Ground-Penetrating Radar Ice Thickness Survey of Mathis, Llewellyn, and Tulsequah Glaciers on the Juneau Icefield, Alaska and Canada
AGU Abstract: In this study, we investigated the bed topography and ice thickness of Mathis, Llewellyn, and Tulsequah Glaciers. Mathis is a major tributary to one of Southeast Alaska’s largest and deepest temperate glaciers, Taku Glacier. Taku Glacier recently ceased a long term advance likely due to a decreasing accumulation area ratio, making it an object of concern for a potential future retreat. Measurements of ice thickness and estimated volume, with mass balance and ice flow velocity records collected annually across the Juneau Icefield by the Juneau Icefield Research Program, will provide crucial data for modeling current and future advance or retreat. However, measuring deep temperate valley glacier ice is notoriously difficult due to high attenuation rates and valley wall clutter. We used a 1.5 MHz ground-penetrating-radar (GPR) dipole antenna set with a 2.5 kV Kentech transmitter towed by a snow machine to measure ice thickness over 80km of glacier terrain.
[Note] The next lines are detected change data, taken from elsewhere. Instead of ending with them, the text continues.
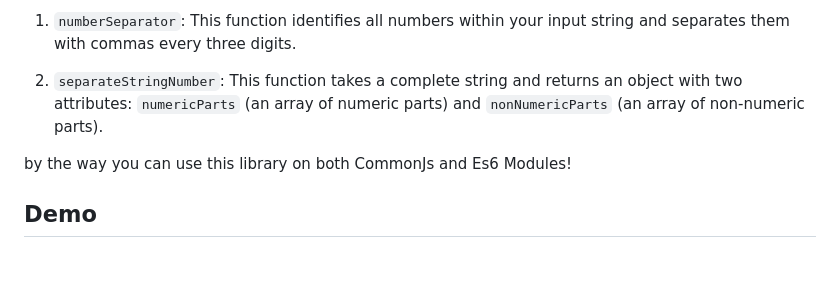
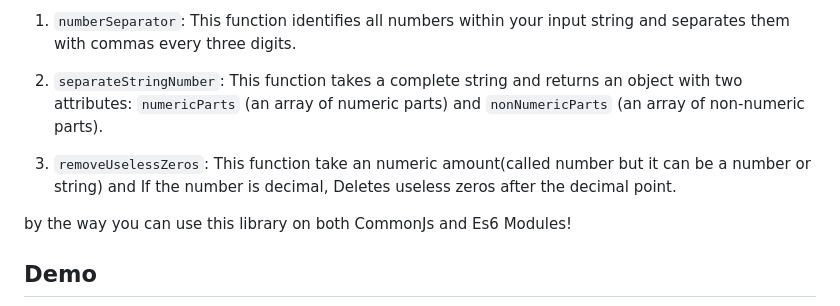
Before and after one commit to shayan1999/numberSeparatorJS, a Markdown page: README.md, the part around the change. Rendered like a GitHub page; blank space fills up the shorter version.

Commit message:
fix:readme-description

```diff
--- a/README.md
+++ b/README.md
@@ -5,6 +5,8 @@ Welcome to Number Separator JS, the library that makes working with numbers in s
 1. `numberSeparator`: This function identifies all numbers within your input string and separates them with commas every three digits.
 
 2. `separateStringNumber`: This function takes a complete string and returns an object with two attributes: `numericParts` (an array of numeric parts) and `nonNumericParts` (an array of non-numeric parts).
+
+3. `removeUselessZeros`: This function take an numeric amount(called number but it can be a number or string) and If the number is decimal, Deletes useless zeros after the decimal point.
 
 by the way you can use this library on both CommonJs and Es6 Modules!
 
```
Data included a centerline profile of Llewellyn and Mathis Glacier and a 4 km by 4 km grid collected at the triple ice divide between Mathis, Tulsequah, and Llewellyn Glaciers between July 20-28th, 2018. GPR survey revealed smooth valley wall reflections on glacier cross-sections and ice thicknesses over 900 meters depth near the center of the Mathis Glacier. Continued monitoring of the Taku Glacier is crucial to understand how Mathis, Llewellyn, and Tulsequah glaciers will react to further climate change impacts. Our results, in conjunction with other available mass balance and velocity datasets, provide information for the robust modeling of this system.
Marisa Borreggine, Gryphen Goss, Isabelle Henzmann,
Cody Barnett, Roberta Miller, Seth Campbell